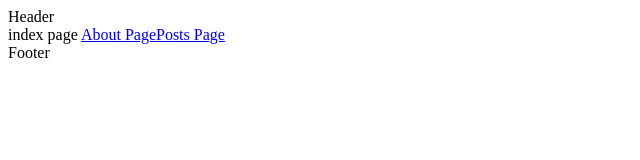
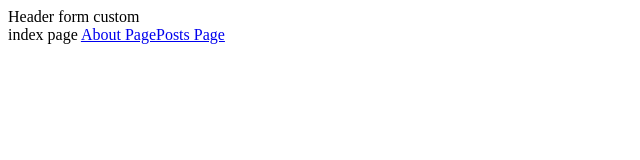
Before and after one commit to RasoulMadani/NuxtJs-VueJs-sandbox, a Nuxt app: page / in a window 1280 px wide. Shown: the top 160 px of the page, without its empty margins (0-640 px from the left). Built offline with nearby package versions, Linux system fonts and the light colour scheme.

Commit message:
ایجاد لایه سفارشی و صدا کردن آن با نامش

```diff
--- a/app.vue
+++ b/app.vue
@@ -1,7 +1,7 @@
 <template>
   <div>
     <NuxtRouteAnnouncer />
-    <NuxtLayout>
+    <NuxtLayout name="custom">
 <!--    <NuxtWelcome />-->
 <!--    <h2>KJLSDJF</h2>-->
     <NuxtPage/>
--- /dev/null
+++ b/layouts/custom.vue
@@ -0,0 +1,15 @@
+<script setup lang="ts">
+
+</script>
+
+<template>
+  <div>
+    <header>Header form custom</header>
+    <slot/>
+
+  </div>
+</template>
+
+<style scoped>
+
+</style>
```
######
## What to do
Restate the material above word for word, omitting the pictures.

## Task result
Before and after one commit to RasoulMadani/NuxtJs-VueJs-sandbox, a Nuxt app: page / in a window 1280 px wide. Shown: the top 160 px of the page, without its empty margins (0-640 px from the left). Built offline with nearby package versions, Linux system fonts and the light colour scheme.

Commit message:
ایجاد لایه سفارشی و صدا کردن آن با نامش

```diff
--- a/app.vue
+++ b/app.vue
@@ -1,7 +1,7 @@
 <template>
   <div>
     <NuxtRouteAnnouncer />
-    <NuxtLayout>
+    <NuxtLayout name="custom">
 <!--    <NuxtWelcome />-->
 <!--    <h2>KJLSDJF</h2>-->
     <NuxtPage/>
--- /dev/null
+++ b/layouts/custom.vue
@@ -0,0 +1,15 @@
+<script setup lang="ts">
+
+</script>
+
+<template>
+  <div>
+    <header>Header form custom</header>
+    <slot/>
+
+  </div>
+</template>
+
+<style scoped>
+
+</style>
```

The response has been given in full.